▸ WHAT TO WORK ON: From the data below, report how many lines contain the word "tabs", giving the number and nothing else.

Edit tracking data
:::::
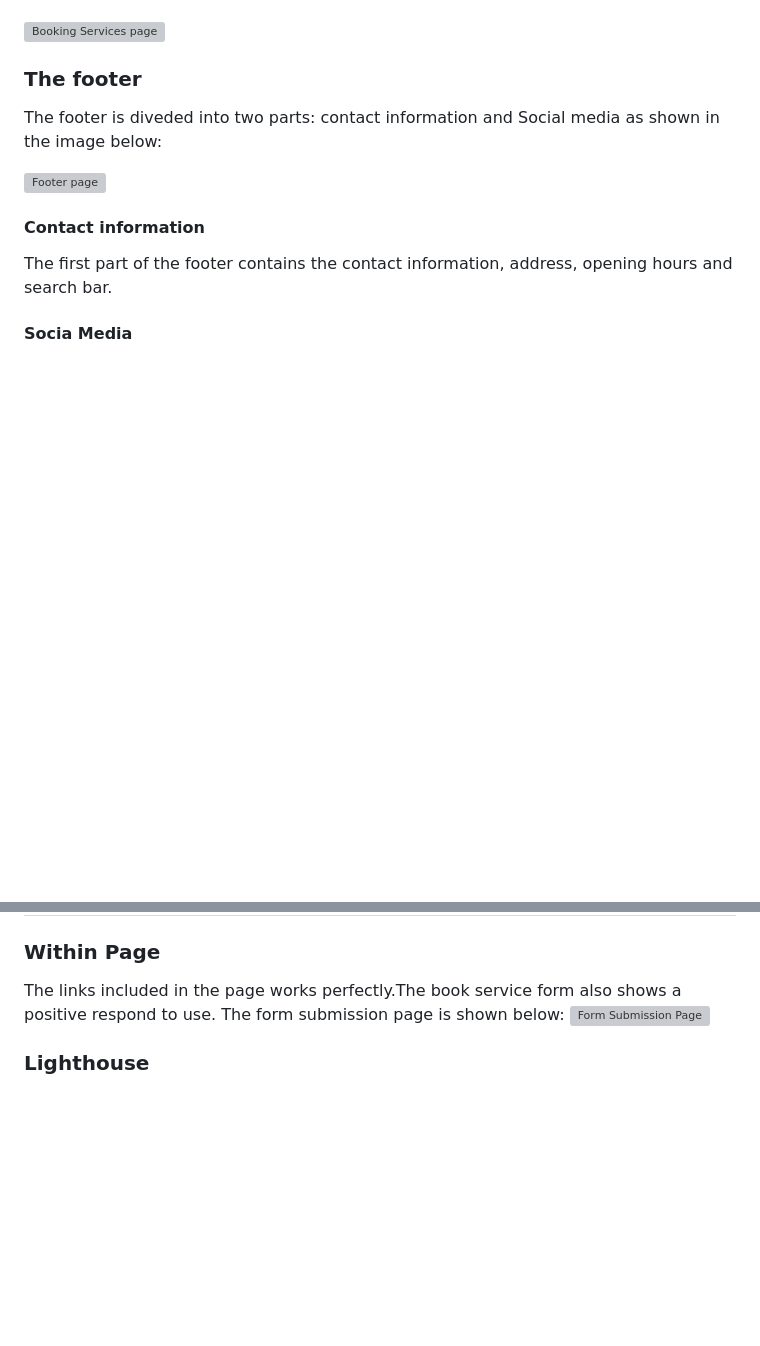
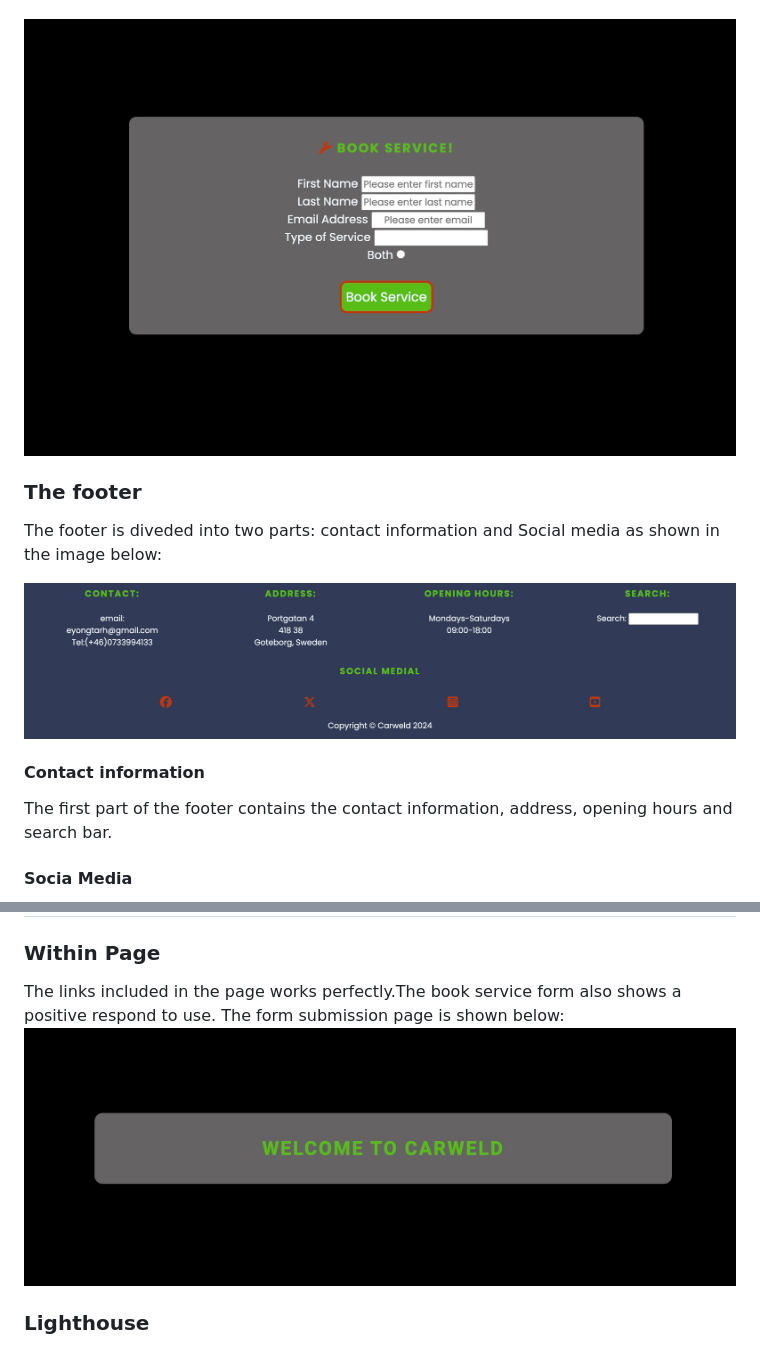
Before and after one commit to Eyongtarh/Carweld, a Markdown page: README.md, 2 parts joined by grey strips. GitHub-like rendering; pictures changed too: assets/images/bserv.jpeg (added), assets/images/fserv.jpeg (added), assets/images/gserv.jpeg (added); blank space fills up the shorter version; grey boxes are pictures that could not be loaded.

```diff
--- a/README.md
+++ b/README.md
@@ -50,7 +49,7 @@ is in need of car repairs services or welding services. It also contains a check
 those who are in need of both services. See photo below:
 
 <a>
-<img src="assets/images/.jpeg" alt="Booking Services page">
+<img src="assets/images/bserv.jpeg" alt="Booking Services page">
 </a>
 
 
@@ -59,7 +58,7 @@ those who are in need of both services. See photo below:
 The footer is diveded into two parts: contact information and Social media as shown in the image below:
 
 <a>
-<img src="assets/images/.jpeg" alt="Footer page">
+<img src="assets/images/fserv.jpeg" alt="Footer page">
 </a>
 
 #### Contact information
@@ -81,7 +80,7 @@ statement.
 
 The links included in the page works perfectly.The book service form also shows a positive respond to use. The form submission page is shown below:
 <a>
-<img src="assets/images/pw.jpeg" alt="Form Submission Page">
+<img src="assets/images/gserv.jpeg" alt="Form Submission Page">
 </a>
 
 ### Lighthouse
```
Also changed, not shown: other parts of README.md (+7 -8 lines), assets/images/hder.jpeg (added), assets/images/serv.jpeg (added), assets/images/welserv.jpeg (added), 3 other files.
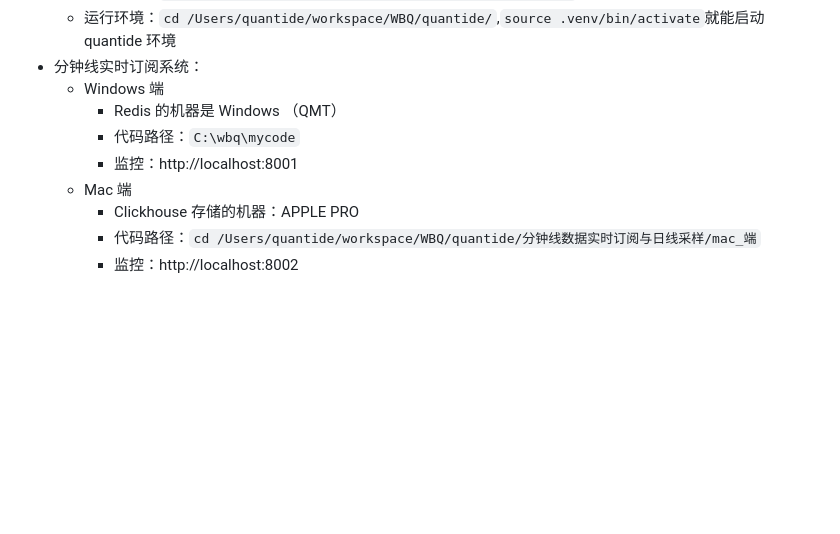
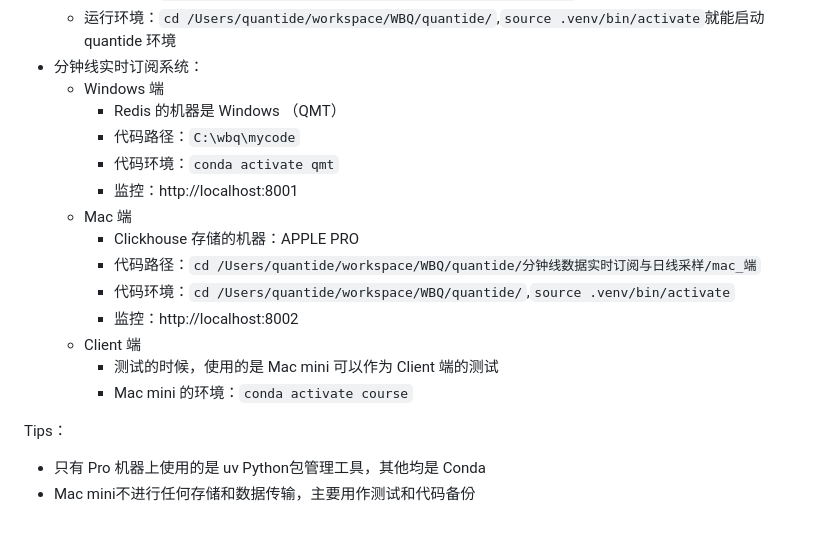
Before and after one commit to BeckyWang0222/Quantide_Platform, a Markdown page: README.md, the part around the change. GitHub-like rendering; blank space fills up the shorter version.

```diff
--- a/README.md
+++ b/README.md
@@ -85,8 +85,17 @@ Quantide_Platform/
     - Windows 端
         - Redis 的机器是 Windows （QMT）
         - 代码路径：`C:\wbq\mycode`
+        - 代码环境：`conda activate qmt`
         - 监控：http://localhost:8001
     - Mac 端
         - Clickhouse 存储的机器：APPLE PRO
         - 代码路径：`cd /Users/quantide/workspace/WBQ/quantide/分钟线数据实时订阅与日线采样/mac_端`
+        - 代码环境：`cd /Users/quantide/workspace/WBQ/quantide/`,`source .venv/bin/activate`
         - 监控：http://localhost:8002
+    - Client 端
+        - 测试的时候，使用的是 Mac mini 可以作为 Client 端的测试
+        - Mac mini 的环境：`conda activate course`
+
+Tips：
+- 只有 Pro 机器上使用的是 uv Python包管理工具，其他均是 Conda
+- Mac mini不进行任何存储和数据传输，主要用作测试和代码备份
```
:::::
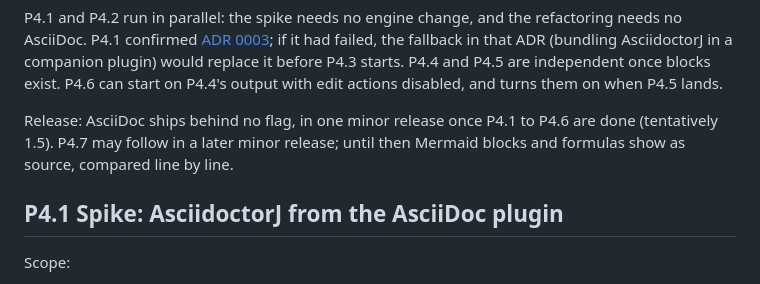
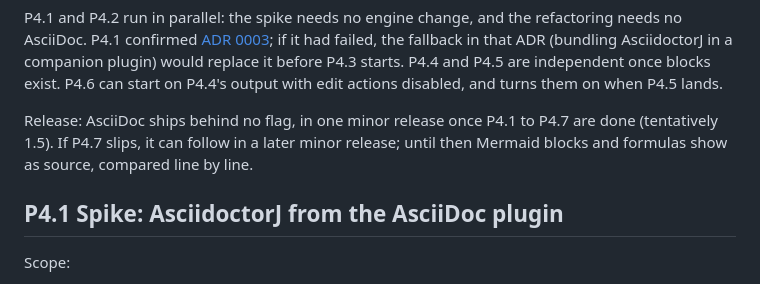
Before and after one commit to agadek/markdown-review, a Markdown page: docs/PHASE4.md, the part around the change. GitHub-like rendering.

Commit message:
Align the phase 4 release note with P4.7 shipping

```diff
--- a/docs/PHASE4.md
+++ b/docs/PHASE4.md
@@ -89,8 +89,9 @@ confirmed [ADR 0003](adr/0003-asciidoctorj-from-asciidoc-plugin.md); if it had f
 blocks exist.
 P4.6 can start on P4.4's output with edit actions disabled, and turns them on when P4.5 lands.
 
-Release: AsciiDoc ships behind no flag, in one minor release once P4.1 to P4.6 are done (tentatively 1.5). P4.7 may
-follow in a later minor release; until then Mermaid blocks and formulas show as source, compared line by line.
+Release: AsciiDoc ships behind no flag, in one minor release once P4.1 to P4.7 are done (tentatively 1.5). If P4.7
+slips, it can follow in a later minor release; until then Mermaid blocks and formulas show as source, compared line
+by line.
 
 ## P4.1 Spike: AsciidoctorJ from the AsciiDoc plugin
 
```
:::::
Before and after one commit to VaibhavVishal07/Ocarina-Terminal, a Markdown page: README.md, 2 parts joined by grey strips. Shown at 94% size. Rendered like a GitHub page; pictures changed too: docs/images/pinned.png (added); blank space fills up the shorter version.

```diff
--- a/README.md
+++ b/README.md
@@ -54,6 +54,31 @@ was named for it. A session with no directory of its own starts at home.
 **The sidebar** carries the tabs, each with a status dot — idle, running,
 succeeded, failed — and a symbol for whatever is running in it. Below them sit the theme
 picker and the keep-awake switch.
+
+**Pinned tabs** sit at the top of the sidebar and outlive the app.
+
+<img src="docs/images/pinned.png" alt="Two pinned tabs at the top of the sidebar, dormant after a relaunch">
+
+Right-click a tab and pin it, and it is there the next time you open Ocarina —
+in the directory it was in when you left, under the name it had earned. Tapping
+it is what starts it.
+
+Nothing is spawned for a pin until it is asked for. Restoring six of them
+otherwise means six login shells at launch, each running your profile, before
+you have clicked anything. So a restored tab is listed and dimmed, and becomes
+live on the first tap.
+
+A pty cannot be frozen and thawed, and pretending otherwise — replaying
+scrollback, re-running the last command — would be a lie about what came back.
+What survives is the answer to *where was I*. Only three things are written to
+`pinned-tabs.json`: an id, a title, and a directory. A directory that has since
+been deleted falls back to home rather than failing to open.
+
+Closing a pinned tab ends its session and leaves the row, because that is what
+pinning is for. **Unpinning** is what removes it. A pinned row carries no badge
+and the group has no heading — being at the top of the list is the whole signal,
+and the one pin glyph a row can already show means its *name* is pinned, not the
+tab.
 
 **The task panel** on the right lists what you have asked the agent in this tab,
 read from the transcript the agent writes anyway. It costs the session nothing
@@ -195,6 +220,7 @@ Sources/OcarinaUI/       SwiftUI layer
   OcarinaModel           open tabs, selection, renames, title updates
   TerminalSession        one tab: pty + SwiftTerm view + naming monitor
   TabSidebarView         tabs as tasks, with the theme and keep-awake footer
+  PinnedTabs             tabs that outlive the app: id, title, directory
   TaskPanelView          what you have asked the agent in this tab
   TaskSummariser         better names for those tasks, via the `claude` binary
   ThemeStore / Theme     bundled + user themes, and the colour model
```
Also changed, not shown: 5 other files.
:::::
▸ TASK RESPONSE: 7